    December 13, 2010

  • thank you

    thank you

    thank you

    thank you

    prolagus

    September 21, 2009

  • Or quatrefoil and trefoil, if you're talking heraldry.

    September 17, 2009

  • @strev it would be a quadrifolium. Except that it's the same genus, of course.

    September 17, 2009

  • The live "shamrock" plants one can purchase from time to time are the genus Oxalis, of the family Oxalidaceae.
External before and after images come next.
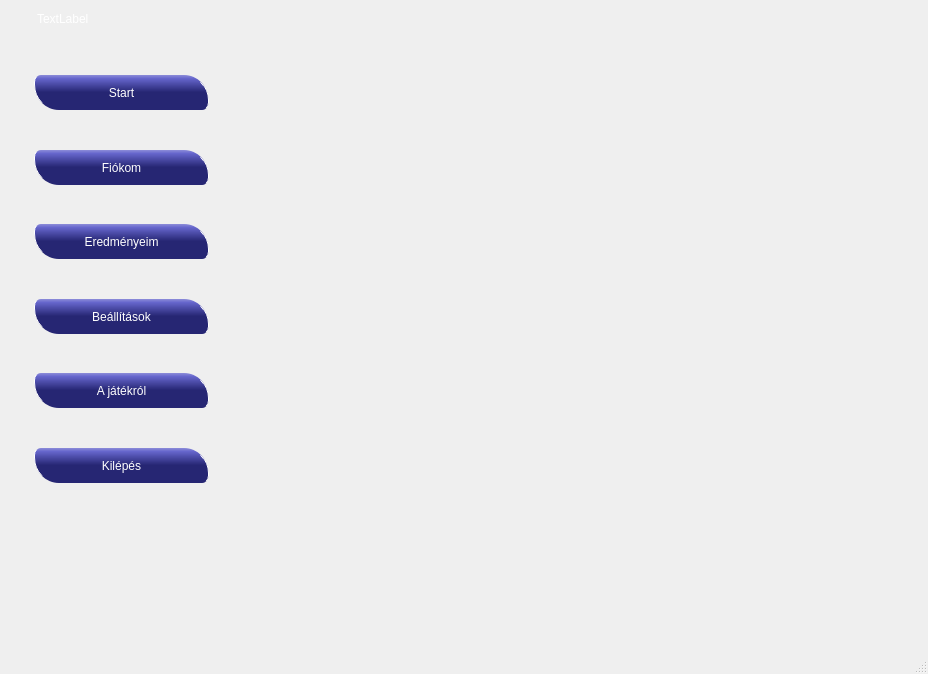
This is qtserver/jatekfelulet.ui in p-anna9603/fancy_nev as Qt 5 draws it before an edit. The edited form follows.
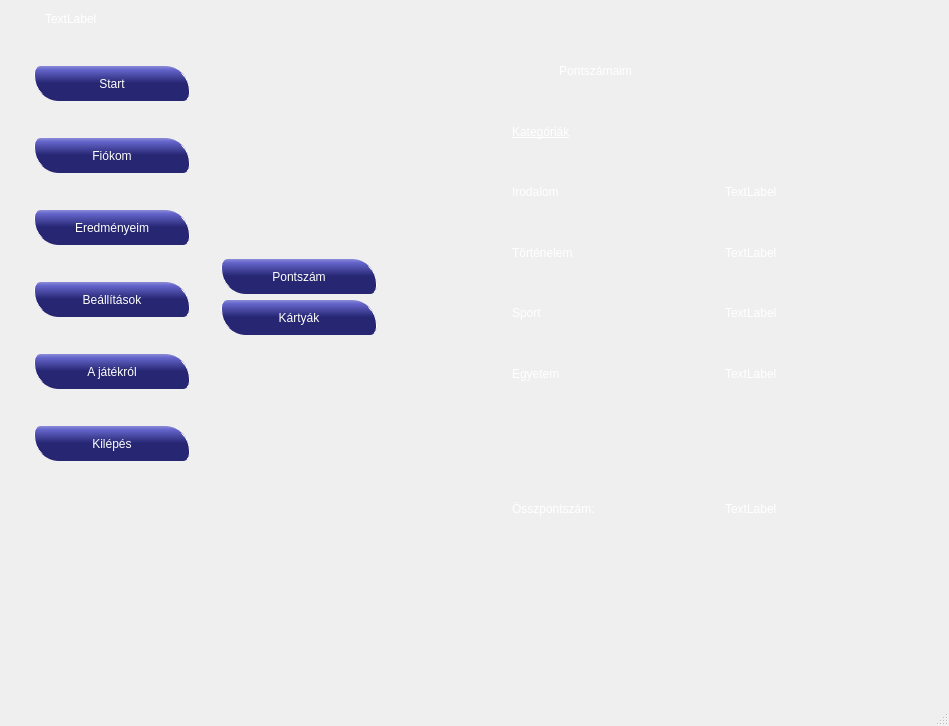
This is the edited form. Icons and pictures are not drawn.

Commit message: fiókom / eredmény-> pontszám menüpont, rezponzivitás stack widgettel

```diff
--- a/qtserver/jatekfelulet.ui
+++ b/qtserver/jatekfelulet.ui
@@ -6,8 +6,8 @@
    <rect>
     <x>0</x>
     <y>0</y>
-    <width>928</width>
-    <height>674</height>
+    <width>949</width>
+    <height>726</height>
    </rect>
   </property>
   <property name="minimumSize">
@@ -50,26 +50,10 @@
 }
 </string>
    </property>
-   <layout class="QGridLayout" name="gridLayout">
-    <item row="2" column="0">
-     <spacer name="verticalSpacer_2">
-      <property name="orientation">
-       <enum>Qt::Vertical</enum>
-      </property>
-      <property name="sizeType">
-       <enum>QSizePolicy::Fixed</enum>
-      </property>
-      <property name="sizeHint" stdset="0">
-       <size>
-        <width>20</width>
-        <height>160</height>
-       </size>
-      </property>
-     </spacer>
-    </item>
-    <item row="1" column="0">
-     <layout class="QVBoxLayout" name="verticalLayout_2">
-      <item>
+   <layout class="QGridLayout" name="gridLayout_4">
+    <item row="0" column="0">
+     <layout class="QGridLayout" name="gridLayout_3">
+      <item row="0" column="0" colspan="2">
        <layout class="QHBoxLayout" name="horizontalLayout">
         <item>
          <widget class="QLabel" name="playerUsername">
@@ -101,11 +85,11 @@
            <enum>Qt::Horizontal</enum>
           </property>
           <property name="sizeType">
-           <enum>QSizePolicy::Expanding</enum>
+           <enum>QSizePolicy::Fixed</enum>
           </property>
           <property name="sizeHint" stdset="0">
            <size>
-            <width>650</width>
+            <width>550</width>
             <height>20</height>
            </size>
           </property>
@@ -138,22 +122,10 @@
         </item>
        </layout>
       </item>
+      <item row="1" column="0">
+       <layout class="QHBoxLayout" name="horizontalLayout_2">
       <item>
-       <spacer name="verticalSpacer_7">
-        <property name="orientation">
-         <enum>Qt::Vertical</enum>
-        </property>
-        <property name="sizeType">
-         <enum>QSizePolicy::Fixed</enum>
-        </property>
-        <property name="sizeHint" stdset="0">
-         <size>
-          <width>20</width>
-          <height>40</height>
-         </size>
-        </property>
-       </spacer>
-      </item>
+         <layout class="QVBoxLayout" name="verticalLayout_2">
       <item>
        <widget class="QPushButton" name="pushButton_4">
         <property name="sizePolicy">
@@ -186,25 +158,7 @@
        </widget>
       </item>
       <item>
-       <layout class="QVBoxLayout" name="verticalLayout">
-        <item>
-         <spacer name="verticalSpacer">
-          <property name="orientation">
-           <enum>Qt::Vertical</enum>
-          </property>
-          <property name="sizeType">
-           <enum>QSizePolicy::Expanding</enum>
-          </property>
-          <property name="sizeHint" stdset="0">
-           <size>
-            <width>20</width>
-            <height>3</height>
-           </size>
-          </property>
-         </spacer>
-        </item>
-        <item>
-         <widget class="QPushButton" name="pushButton">
+           <widget class="QPushButton" name="fiokomButton">
           <property name="sizePolicy">
            <sizepolicy hsizetype="Maximum" vsizetype="Fixed">
             <horstretch>0</horstretch>
@@ -235,23 +189,7 @@
          </widget>
         </item>
         <item>
-         <spacer name="verticalSpacer_3">
-          <property name="orientation">
-           <enum>Qt::Vertical</enum>
-          </property>
-          <property name="sizeType">
-           <enum>QSizePolicy::Expanding</enum>
-          </property>
-          <property name="sizeHint" stdset="0">
-           <size>
-            <width>20</width>
-            <height>3</height>
-           </size>
-          </property>
-         </spacer>
-        </item>
-        <item>
-         <widget class="QPushButton" name="pushButton_2">
+           <widget class="QPushButton" name="EredmenyButton">
           <property name="sizePolicy">
            <sizepolicy hsizetype="Maximum" vsizetype="Fixed">
             <horstretch>0</horstretch>
@@ -281,22 +219,6 @@
           </property>
          </widget>
         </item>
-        <item>
-         <spacer name="verticalSpacer_4">
-          <property name="orientation">
-           <enum>Qt::Vertical</enum>
-          </property>
-          <property name="sizeType">
-           <enum>QSizePolicy::Expanding</enum>
-          </property>
-          <property name="sizeHint" stdset="0">
-           <size>
-            <width>20</width>
-            <height>3</height>
-           </size>
-          </property>
-         </spacer>
-        </item>
         <item>
          <widget class="QPushButton" name="pushButton_3">
           <property name="sizePolicy">
@@ -328,22 +250,6 @@
           </property>
          </widget>
         </item>
-        <item>
-         <spacer name="verticalSpacer_5">
-          <property name="orientation">
-           <enum>Qt::Vertical</enum>
-          </property>
-          <property name="sizeType">
-           <enum>QSizePolicy::Expanding</enum>
-          </property>
-          <property name="sizeHint" stdset="0">
-           <size>
-            <width>20</width>
-            <height>3</height>
-           </size>
-          </property>
-         </spacer>
-        </item>
         <item>
          <widget class="QPushButton" name="pushButton_5">
           <property name="sizePolicy">
@@ -376,23 +282,7 @@
          </widget>
         </item>
         <item>
-         <spacer name="verticalSpacer_6">
-          <property name="orientation">
-           <enum>Qt::Vertical</enum>
-          </property>
-          <property name="sizeType">
-           <enum>QSizePolicy::Expanding</enum>
-          </property>
-          <property name="sizeHint" stdset="0">
-           <size>
-            <width>20</width>
-            <height>3</height>
-           </size>
-          </property>
-         </spacer>
-        </item>
-        <item>
-         <widget class="QPushButton" name="pushButton_6">
+           <widget class="QPushButton" name="visszaButton">
           <property name="sizePolicy">
            <sizepolicy hsizetype="Maximum" vsizetype="Fixed">
             <horstretch>0</horstretch>
@@ -422,7 +312,384 @@
           </property>
          </widget>
         </item>
-       </layout>
+          <item>
+           <spacer name="verticalSpacer_5">
+            <property name="orientation">
+             <enum>Qt::Vertical</enum>
+            </property>
+            <property name="sizeType">
+             <enum>QSizePolicy::Fixed</enum>
+            </property>
+            <property name="sizeHint" stdset="0">
+             <size>
+              <width>20</width>
+              <height>200</height>
+             </size>
+            </property>
+           </spacer>
+          </item>
+         </layout>
+        </item>
+        <item>
+         <layout class="QVBoxLayout" name="verticalLayout">
+          <item>
+           <spacer name="verticalSpacer">
+            <property name="orientation">
+             <enum>Qt::Vertical</enum>
+            </property>
+            <property name="sizeHint" stdset="0">
+             <size>
+              <width>20</width>
+              <height>40</height>
+             </size>
+            </property>
+           </spacer>
+          </item>
+          <item>
+           <widget class="QPushButton" name="pontPush">
+            <property name="sizePolicy">
+             <sizepolicy hsizetype="Maximum" vsizetype="Fixed">
+              <horstretch>0</horstretch>
+              <verstretch>0</verstretch>
+             </sizepolicy>
+            </property>
+            <property name="minimumSize">
+             <size>
+              <width>181</width>
+              <height>35</height>
+             </size>
+            </property>
+            <property name="maximumSize">
+             <size>
+              <width>200</width>
+              <height>35</height>
+             </size>
+            </property>
+            <property name="sizeIncrement">
+             <size>
+              <width>0</width>
+              <height>0</height>
+             </size>
+            </property>
+            <property name="styleSheet">
+             <string notr="true"/>
+            </property>
+            <property name="text">
+             <string>Pontszám</string>
+            </property>
+           </widget>
+          </item>
+          <item>
+           <widget class="QPushButton" name="KartyaPush">
+            <property name="sizePolicy">
+             <sizepolicy hsizetype="Maximum" vsizetype="Fixed">
+              <horstretch>0</horstretch>
+              <verstretch>0</verstretch>
+             </sizepolicy>
+            </property>
+            <property name="minimumSize">
+             <size>
+              <width>181</width>
+              <height>35</height>
+             </size>
+            </property>
+            <property name="maximumSize">
+             <size>
+              <width>200</width>
+              <height>35</height>
+             </size>
+            </property>
+            <property name="sizeIncrement">
+             <size>
+              <width>0</width>
+              <height>0</height>
+             </size>
+            </property>
+            <property name="text">
+             <string>Kártyák</string>
+            </property>
+           </widget>
+          </item>
+          <item>
+           <spacer name="verticalSpacer_2">
+            <property name="orientation">
+             <enum>Qt::Vertical</enum>
+            </property>
+            <property name="sizeType">
+             <enum>QSizePolicy::Fixed</enum>
+            </property>
+            <property name="sizeHint" stdset="0">
+             <size>
+              <width>20</width>
+              <height>360</height>
+             </size>
+            </property>
+           </spacer>
+          </item>
+         </layout>
+        </item>
+       </layout>
+      </item>
+      <item row="1" column="1">
+       <widget class="QStackedWidget" name="stackedWidget">
+        <property name="currentIndex">
+         <number>0</number>
+        </property>
+        <widget class="QWidget" name="page">
+         <property name="styleSheet">
+          <string notr="true">QLabel{	
+	font: 14pt &quot;MS Shell Dlg 2&quot;;
+	color: rgb(255, 255, 255)
+}</string>
+         </property>
+         <layout class="QGridLayout" name="gridLayout">
+          <item row="8" column="1">
+           <widget class="QLabel" name="label_14">
+            <property name="styleSheet">
+             <string notr="true">font: bold 14pt &quot;MS Shell Dlg 2&quot;;</string>
+            </property>
+            <property name="text">
+             <string>Összpontszám:</string>
+            </property>
+           </widget>
+          </item>
+          <item row="4" column="1">
+           <widget class="QLabel" name="label_18">
+            <property name="text">
+             <string>Történelem</string>
+            </property>
+           </widget>
+          </item>
+          <item row="2" column="0">
+           <spacer name="horizontalSpacer_3">
+            <property name="orientation">
+             <enum>Qt::Horizontal</enum>
+            </property>
+            <property name="sizeType">
+             <enum>QSizePolicy::Fixed</enum>
+            </property>
+            <property name="sizeHint" stdset="0">
+             <size>
+              <width>120</width>
+              <height>20</height>
+             </size>
+            </property>
+           </spacer>
+          </item>
+          <item row="2" column="1">
+           <widget class="QLabel" name="label_8">
+            <property name="styleSheet">
+             <string notr="true">font: 14pt &quot;MS Shell Dlg 2&quot;;
+text-decoration: underline;</string>
+            </property>
+            <property name="text">
+             <string>Kategóriák</string>
+            </property>
+           </widget>
+          </item>
+          <item row="8" column="2">
+           <widget class="QLabel" name="osszpontszam">
+            <property name="text">
+             <string>TextLabel</string>
+            </property>
+           </widget>
+          </item>
+          <item row="3" column="2">
+           <widget class="QLabel" name="Idodalom">
+            <property name="text">
+             <string>TextLabel</string>
+            </property>
+           </widget>
+          </item>
+          <item row="4" column="2">
+           <widget class="QLabel" name="tortenelem">
+            <property name="text">
+             <string>TextLabel</string>
+            </property>
+           </widget>
+          </item>
+          <item row="3" column="1">
+           <widget class="QLabel" name="label_13">
+            <property name="text">
+             <string>Irodalom</string>
+            </property>
+           </widget>
+          </item>
+          <item row="6" column="2">
+           <widget class="QLabel" name="egyetem">
+            <property name="text">
+             <string>TextLabel</string>
+            </property>
+           </widget>
+          </item>
+          <item row="7" column="1">
+           <spacer name="verticalSpacer_4">
+            <property name="orientation">
+             <enum>Qt::Vertical</enum>
+            </property>
+            <property name="sizeType">
+             <enum>QSizePolicy::Fixed</enum>
+            </property>
+            <property name="sizeHint" stdset="0">
+             <size>
+              <width>20</width>
+              <height>75</height>
+             </size>
+            </property>
+           </spacer>
+          </item>
+          <item row="5" column="1">
+           <widget class="QLabel" name="label_16">
+            <property name="text">
+             <string>Sport</string>
+            </property>
+           </widget>
+          </item>
+          <item row="5" column="2">
+           <widget class="QLabel" name="sport">
+            <property name="text">
+             <string>TextLabel</string>
+            </property>
+           </widget>
+          </item>
+          <item row="9" column="1">
+           <spacer name="verticalSpacer_3">
+            <property name="orientation">
+             <enum>Qt::Vertical</enum>
+            </property>
+            <property name="sizeType">
+             <enum>QSizePolicy::Fixed</enum>
+            </property>
+            <property name="sizeHint" stdset="0">
+             <size>
+              <width>20</width>
+              <height>150</height>
+             </size>
+            </property>
+           </spacer>
+          </item>
+          <item row="6" column="1">
+           <widget class="QLabel" name="label_17">
+            <property name="text">
+             <string>Egyetem</string>
+            </property>
+           </widget>
+          </item>
+          <item row="1" column="1">
+           <widget class="QLabel" name="label_7">
+            <property name="styleSheet">
+             <string notr="true">font: bold 18pt &quot;MS Shell Dlg 2&quot;;
+padding-right: 40px;</string>
+            </property>
+            <property name="text">
+             <string>Pontszámaim</string>
+            </property>
+            <property name="alignment">
+             <set>Qt::AlignCenter</set>
+            </property>
+           </widget>
+          </item>
+         </layout>
+        </widget>
+        <widget class="QWidget" name="page_2">
+         <property name="styleSheet">
+          <string notr="true">QLabel{
+	font: 14pt &quot;MS Shell Dlg 2&quot;;
+	color:rgb(255, 255, 255);
+}</string>
+         </property>
+         <layout class="QGridLayout" name="gridLayout_2">
+          <item row="1" column="0">
+           <spacer name="horizontalSpacer_2">
+            <property name="orientation">
+             <enum>Qt::Horizontal</enum>
+            </property>
+            <property name="sizeType">
+             <enum>QSizePolicy::Fixed</enum>
+            </property>
+            <property name="sizeHint" stdset="0">
+             <size>
+              <width>120</width>
+              <height>20</height>
+             </size>
+            </property>
+           </spacer>
+          </item>
+          <item row="1" column="2">
+           <widget class="QLabel" name="username">
+            <property name="text">
+             <string>TextLabel</string>
+            </property>
+           </widget>
+          </item>
+          <item row="0" column="1" colspan="2">
+           <widget class="QLabel" name="label">
+            <property name="styleSheet">
+             <string notr="true">font: bold 18pt &quot;MS Shell Dlg 2&quot;;
+padding-right: 150px;</string>
+            </property>
+            <property name="text">
+             <string>Adataim</string>
+            </property>
+            <property name="alignment">
+             <set>Qt::AlignCenter</set>
+            </property>
+           </widget>
+          </item>
+          <item row="3" column="1">
+           <widget class="QLabel" name="label_5">
+            <property name="text">
+             <string>Email cím</string>
+            </property>
+           </widget>
+          </item>
+          <item row="1" column="1">
+           <widget class="QLabel" name="label_3">
+            <property name="text">
+             <string>Teljes név</string>
+            </property>
+           </widget>
+          </item>
+          <item row="2" column="2">
+           <widget class="QLabel" name="fullName">
+            <property name="text">
+             <string>TextLabel</string>
+            </property>
+           </widget>
+          </item>
+          <item row="3" column="2">
+           <widget class="QLabel" name="email">
+            <property name="text">
+             <string>TextLabel</string>
+            </property>
+           </widget>
+          </item>
+          <item row="2" column="1">
+           <widget class="QLabel" name="label_4">
+            <property name="text">
+             <string>Felhasználó név</string>
+            </property>
+           </widget>
+          </item>
+          <item row="4" column="1">
+           <spacer name="verticalSpacer_6">
+            <property name="orientation">
+             <enum>Qt::Vertical</enum>
+            </property>
+            <property name="sizeType">
+             <enum>QSizePolicy::Fixed</enum>
+            </property>
+            <property name="sizeHint" stdset="0">
+             <size>
+              <width>20</width>
+              <height>300</height>
+             </size>
+            </property>
+           </spacer>
+          </item>
+         </layout>
+        </widget>
+       </widget>
       </item>
      </layout>
     </item>
```
Left out of the diff: 1 changed line with no effect on the pictures. Lines whose indentation alone changed are shown as unchanged. The commit also changes 6 other files.
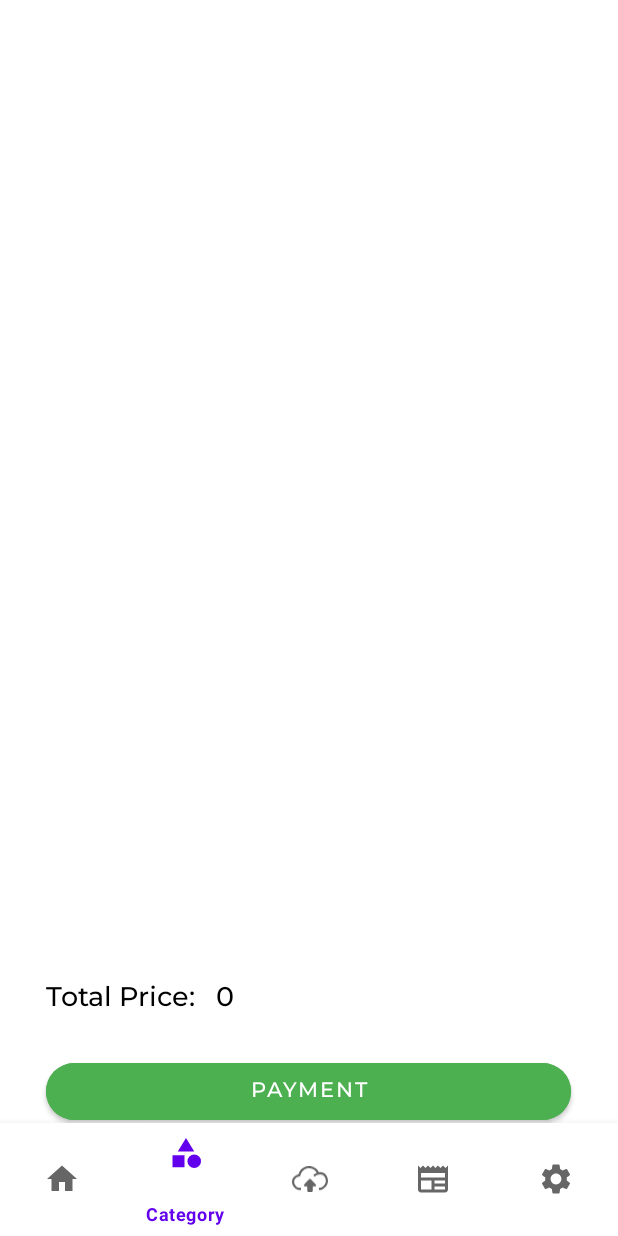
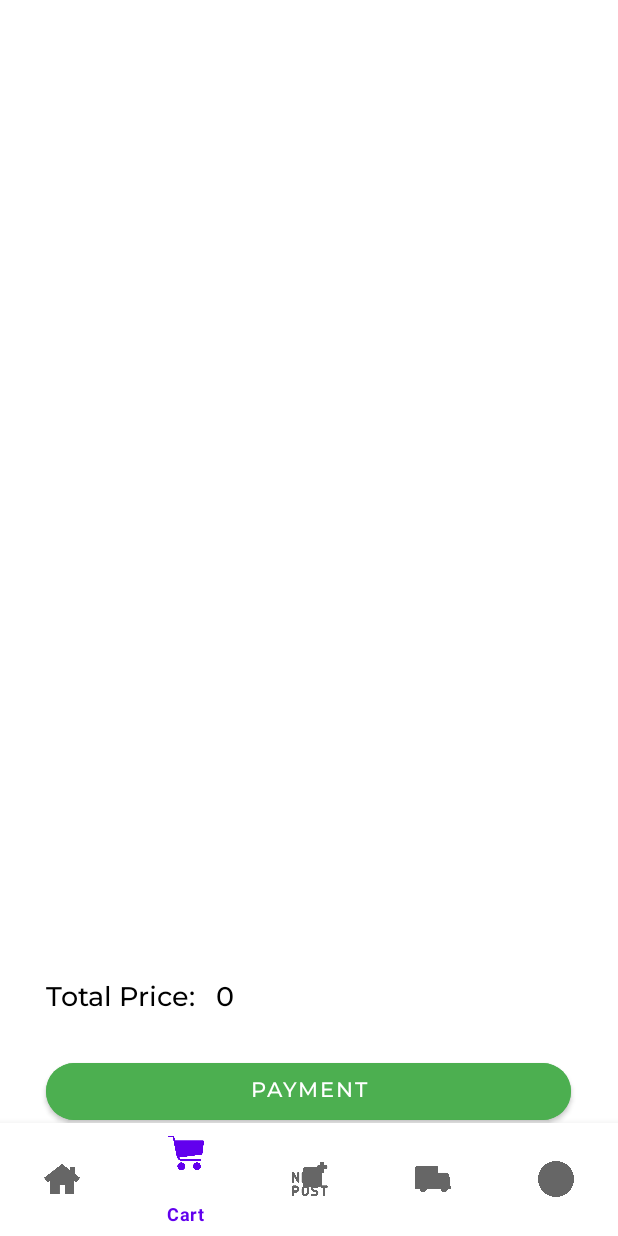
Before and after one commit to tinld/Agriculture, an Android app: the MainActivity screen opened directly, with no data from a screen before it, item 2 of the bottom bar chosen, on a phone screen of 412 x 824 dp. Run offline under Robolectric (Android 15) with nearby library versions, the phone set to English and light mode, and no system bars; our stand-ins replace CircleImageView, Firebase (no records; nobody signed in at launch, a user with empty details on screens opened directly); libraries missing offline, so code that uses them is left out: com.denzcoskun.imageslider; 8 statements that could not run were skipped.

Commit message:
add new version

```diff
--- a/app/src/main/res/menu/bottom_nav_menu.xml
+++ b/app/src/main/res/menu/bottom_nav_menu.xml
@@ -3,21 +3,21 @@
     <item
         android:id="@+id/homeMenu"
         android:title="@string/home"
-        android:icon="@drawable/baseline_home_24"/>
+        android:icon="@drawable/homemenu"/>
     <item
         android:id="@+id/categoryMenu"
         android:title="@string/category"
-        android:icon="@drawable/baseline_category_24"/>
+        android:icon="@drawable/cartmenu"/>
     <item
         android:id="@+id/postMenu"
         android:title="@string/post"
-        android:icon="@drawable/cloud_data_upload_icon"/>
+        android:icon="@drawable/postmenu"/>
     <item
         android:id="@+id/newsMenu"
         android:title="@string/news"
-        android:icon="@drawable/baseline_newspaper_24"/>
+        android:icon="@drawable/shipmenu"/>
     <item
         android:id="@+id/settingsMenu"
         android:title="@string/setting"
-        android:icon="@drawable/baseline_settings_24"/>
+        android:icon="@drawable/usermenu"/>
 </menu>
--- a/app/src/main/res/values/strings.xml
+++ b/app/src/main/res/values/strings.xml
@@ -3,8 +3,8 @@
     <!-- TODO: Remove or change this placeholder text -->
     <string name="hello_blank_fragment">Hello blank fragment</string>
     <string name="home">Home</string>
-    <string name="category">Category</string>
+    <string name="category">Cart</string>
     <string name="post">Post</string>
-    <string name="news">News</string>
+    <string name="news">Shipping</string>
     <string name="setting">Setting</string>
 </resources>
```
Also changed, not shown: app/src/main/res/drawable/cartmenu.png (added), app/src/main/res/drawable/homemenu.png (added), app/src/main/res/drawable/postmenu.png (added), app/src/main/res/drawable/shipmenu.png (added), app/src/main/res/drawable/usermenu.png (added).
One species in the eastern US is colloquially known as sourgrass, because of the concentration of tart oxalic acid in the plant's vegetative parts.

    September 17, 2009

  • Or a tetrafolium, just to mix language roots.

    September 17, 2009

  • and a four leaf clover is a quadfolium?

    September 17, 2009

  • The genus of the shamrock.

    March 17, 2008